─── Dataset extract

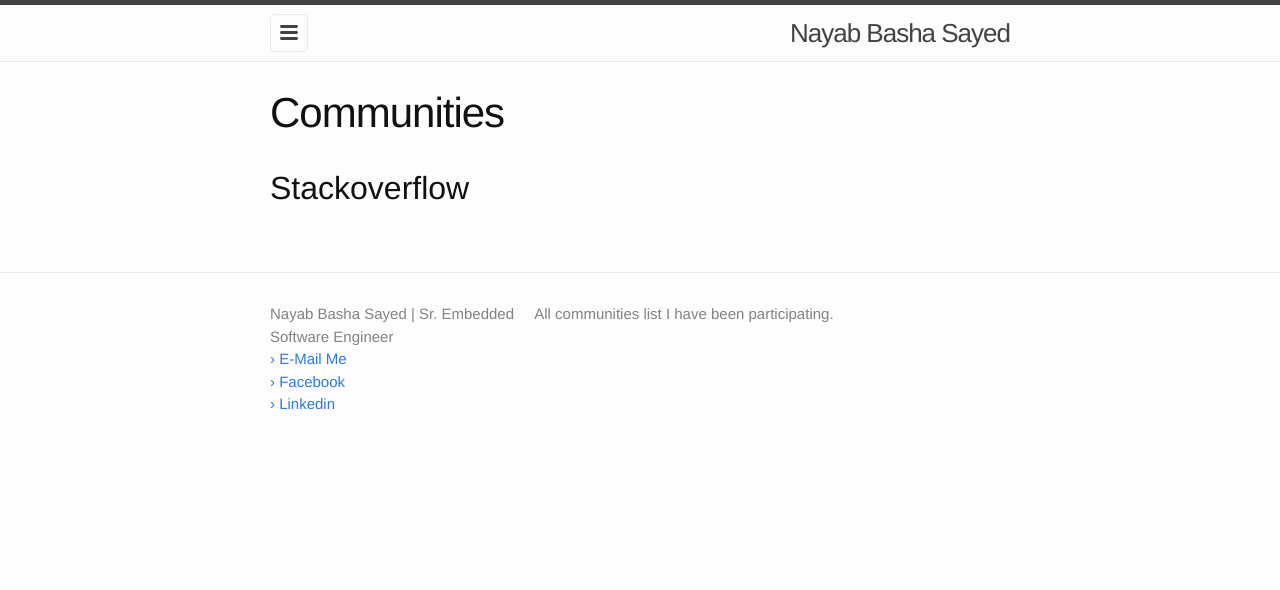
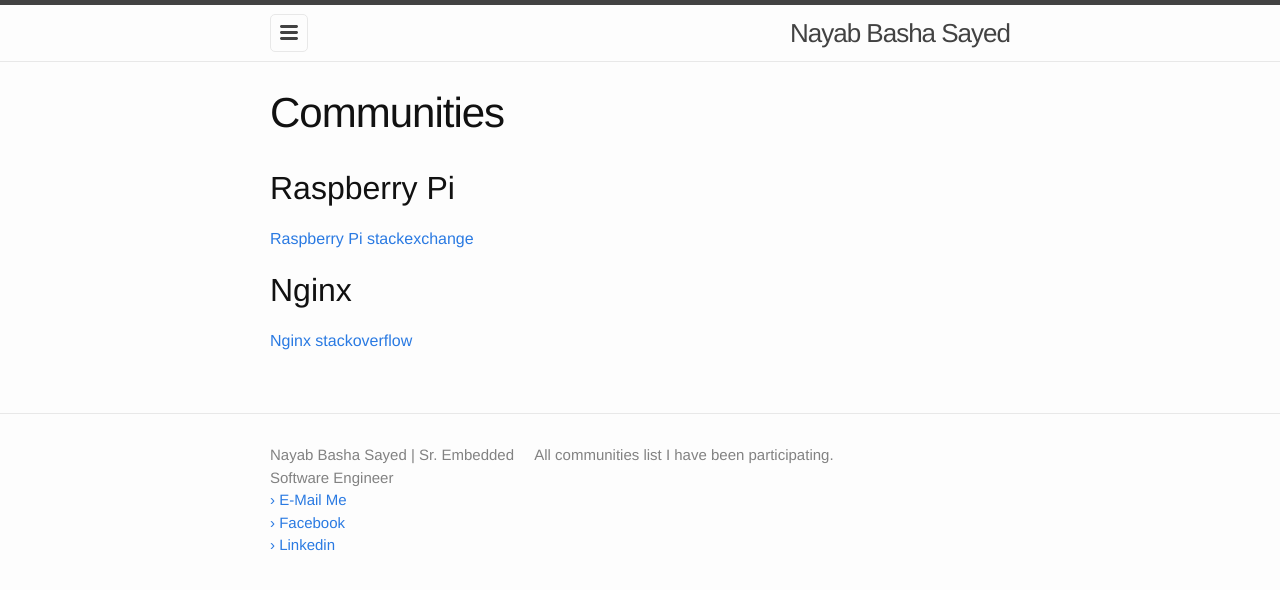
Before and after one commit to itsnayabsd/website, a Jekyll site: the page built from communities.md, in a window 1280 px wide. Shown: the top 590 px of the page. Built offline with Jekyll 4.4.1, drawn with Linux system fonts in a browser that asks for light colours; comment, search, counter and statistics services are not loaded.

Commit message:
Modified communities page

```diff
--- a/communities.md
+++ b/communities.md
@@ -4,4 +4,8 @@ title: Communities
 excerpt: All communities list I have been participating.
 google_adsense: false
 ---
-## Stackoverflow
+## Raspberry Pi
+[Raspberry Pi stackexchange](https://raspberrypi.stackexchange.com/)
+
+## Nginx
+[Nginx stackoverflow](https://stackoverflow.com/questions/tagged/nginx)
```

──────

* [Problem to work on]:
The output has to match the data above line for line, except that pictures are dropped.

* [Completed exercise]:
Before and after one commit to itsnayabsd/website, a Jekyll site: the page built from communities.md, in a window 1280 px wide. Shown: the top 590 px of the page. Built offline with Jekyll 4.4.1, drawn with Linux system fonts in a browser that asks for light colours; comment, search, counter and statistics services are not loaded.

Commit message:
Modified communities page

```diff
--- a/communities.md
+++ b/communities.md
@@ -4,4 +4,8 @@ title: Communities
 excerpt: All communities list I have been participating.
 google_adsense: false
 ---
-## Stackoverflow
+## Raspberry Pi
+[Raspberry Pi stackexchange](https://raspberrypi.stackexchange.com/)
+
+## Nginx
+[Nginx stackoverflow](https://stackoverflow.com/questions/tagged/nginx)
```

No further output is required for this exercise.